    1. debbiejonesalwaysamused says:

      Thank you very much indeed, Sue. I’m really sorry for my late reply when you’ve kindly taken the time to read and comment on my post. I do love seeing the mist rising, which happens from time to time, but I haven’t been out in when it has erased parts of the landscape to that extent, before. Hopefully, we won’t be getting a soaking for a few days, with the high temperatures forecast for this weekend!

      1. SueW says:

        No need to apologise, I am often behind with my replies and end up having more catch up days than I would like. Our local weatherman joked that our heatwave ‘day’ is Saturday! I do hope it lasts slightly longer than that! ?

        1. Debbie Jones says:

          Thank you for being so understanding, Sue. Haha! I think ours might be Saturday too, as Sunday afternoon looks a bit suspect! Fingers crossed, they’re wrong, eh! ?

          1. SueW says:

            If I could have yesterday’s temperatures a few days a week life would be perfect. ?

  4. Invisibly Me says:

    You definitely have to be quick to make the most of breaks between the rain at the moment. Great British weather, eh. Your poem is so elegantly written, you really are very talented. I loved it! xx

    1. Debbie Jones says:

      Indeed you do, Caz..and more rain to come this week, ugh! Thank you so much for your very kind words, I’m glad you enjoyed reading it. ☺️

  5. Peter's pondering says:

    Lovely Debbie. I don’t mind getting wet walking, but am always a little reluctant to start out in the wet. Having said that, I now just go regardless of the weather!

    1. Debbie Jones says:

      Thank you very much, Peter. Yes, it is the starting out that puts me off too.
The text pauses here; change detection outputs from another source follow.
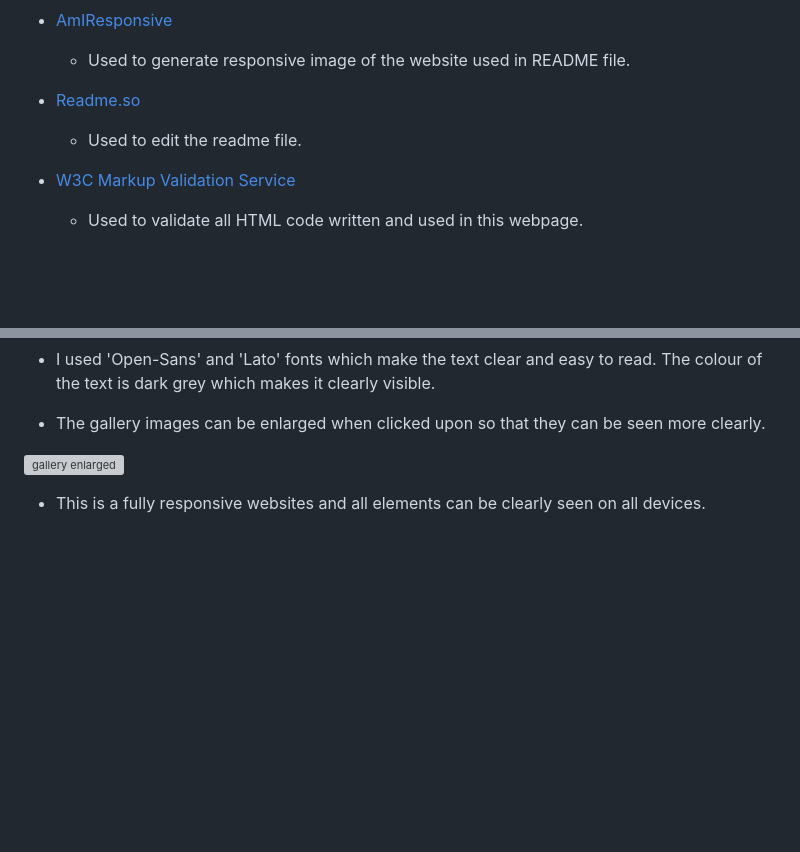
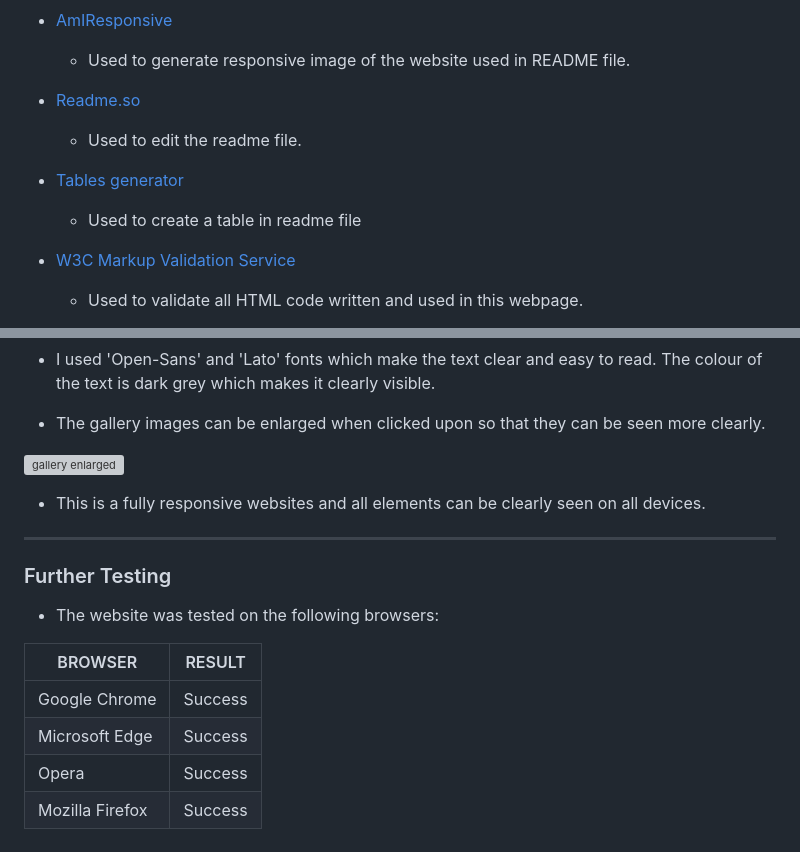
Before and after one commit to AgyLuczak/GIANDS-the-building-company, a Markdown page: readme.md, 2 parts joined by grey strips. Drawn GitHub-style; blank space fills up the shorter version; grey boxes are pictures that could not be loaded.

Commit message:
added webrowser testing table

```diff
--- a/readme.md
+++ b/readme.md
@@ -169,6 +169,9 @@ I chose two background colours for the sections across the whole webiste: light
 - [Readme.so](https://readme.so)
     - Used to edit the readme file.
 
+- [Tables generator](https://www.tablesgenerator.com/)
+    - Used to create a table in readme file
+
 - [W3C Markup Validation Service](https://validator.w3.org/)
     - Used to validate all HTML code written and used in this webpage.
 
@@ -265,3 +268,16 @@ I chose two background colours for the sections across the whole webiste: light
 ![gallery enlarged](./docs/gallery_photo_enlarged.png)
 
 - This is a fully responsive websites and all elements can be clearly seen on all devices.
+
+---
+
+### Further Testing
+
+- The website was tested on the following browsers:
+
+| BROWSER  | RESULT  |
+|---|---|
+|  Google Chrome | Success |
+| Microsoft Edge  | Success |
+| Opera  | Success |
+|  Mozilla Firefox | Success |
```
If it’s very heavy I’ll hang back a bit to see if it eases off. If it’s not cats & dogs I put up with it, there’s always a positive; reflections in puddles, droplets on trees..and the odd bit of glorious mud haha! ?
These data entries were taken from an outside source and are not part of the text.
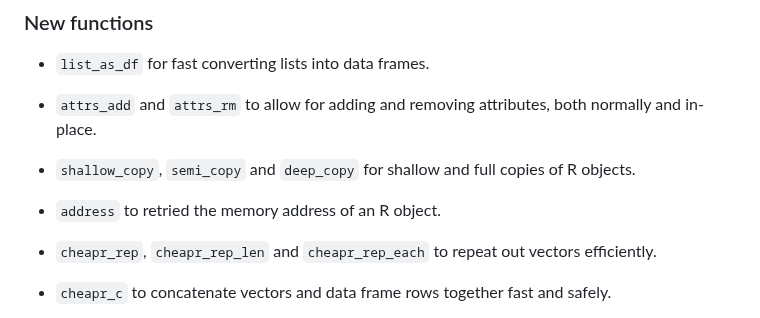
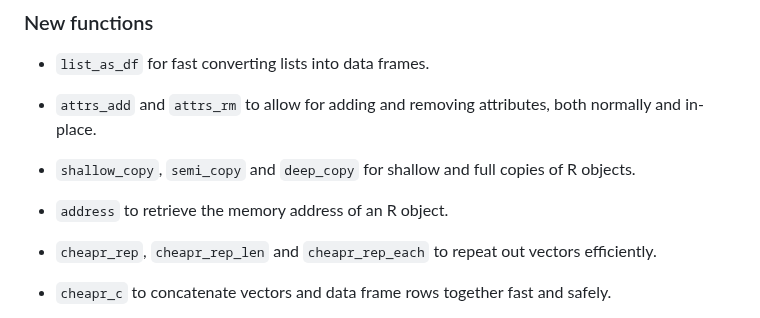
Before and after one commit to NicChr/cheapr, a Markdown page: NEWS.md, the part around the change. GitHub-like rendering.

Commit message:
Fixed spelling mistake.

```diff
--- a/NEWS.md
+++ b/NEWS.md
@@ -12,7 +12,7 @@ both normally and in-place.
 - `shallow_copy`, `semi_copy` and `deep_copy` for shallow
 and full copies of R objects.
 
-- `address` to retried the memory address of an R object.
+- `address` to retrieve the memory address of an R object.
 
 - `cheapr_rep`, `cheapr_rep_len` and `cheapr_rep_each` to repeat out vectors
 efficiently.
```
  6. Chatter Master says:

    I love this so much. At this very minute I’m waiting to go on a bike ride and don’t wnat to ‘start’ in the rain. Being caught in the rain isn’t bothersome, it’s the starting out. So relatable on that level.

    1. Debbie Jones says:

      Thank you very much, Colleen. It is the starting out in heavy rain that’s daunting. Especially so on a bike ride, I’m sure, as there are so many more things to consider, than if you’re walking. I do hope it stayed dry for you. We had a bicycle event going through & in the village today, & there’s a big event locally, on Friday 14th, so fingers crossed for them too!

      1. Chatter Master says:

        I hope their day was as nice as mine. I didn’t get in a very long ride, but a short one is better than none! 🙂 It sounds like we both did okay!

        1. Debbie Jones says:

          Ahh that’s good, & I think you’re right. ☺️

  7. mabelfrancis says:

    As usual lovely poem, Debbie??

    1. Debbie Jones says:

      Thank you very much, Mabel! No mist since, but a fair amount of rain! ☔️

    1. Debbie Jones says:

      Ooh that’s good, thank you..I hope it didn’t spoil your view! ?

  8. Tish Farrell says:

    You’ve certainly made the very best of bad weather here, Debbie – verbally and visually. There’s something about mist. Always takes me back to my childhood reading of Alan Garner and the Weirdstone of Brisingamen.

    1. Debbie Jones says:

      Thank you very much indeed, Tish. You’re right, there is something about mist. It takes me back to the “pea soupers” we had as children. Probably because there were still a fair few coal fires in houses, but also on November 6th, after Bonfire Night. That’s not a book I’ve read, so I had to do a quick google, it sounds mysteriously misty..possibly one our Grandaughter will enjoy soon. ?

  9. L.K.Middlebrook says:

    Those photos and the imagery your words created worked so well together to make this post. Really great 🙂

    1. debbiejonesalwaysamused says:

      Thank you so much for your kind comments, Liv. I love the atmosphere of the mist, so it was a thrill to be out in it! I must apologise for my late reply, especially when you’ve taken the time to read & comment on my poem. I’ve been trying to catch up on posts for the past week or so, after a busy few days. Hopefully, getting there now, many thanks, once again. ?

I Would Love To Hear From You

This site uses Akismet to reduce spam. Learn how your comment data is processed.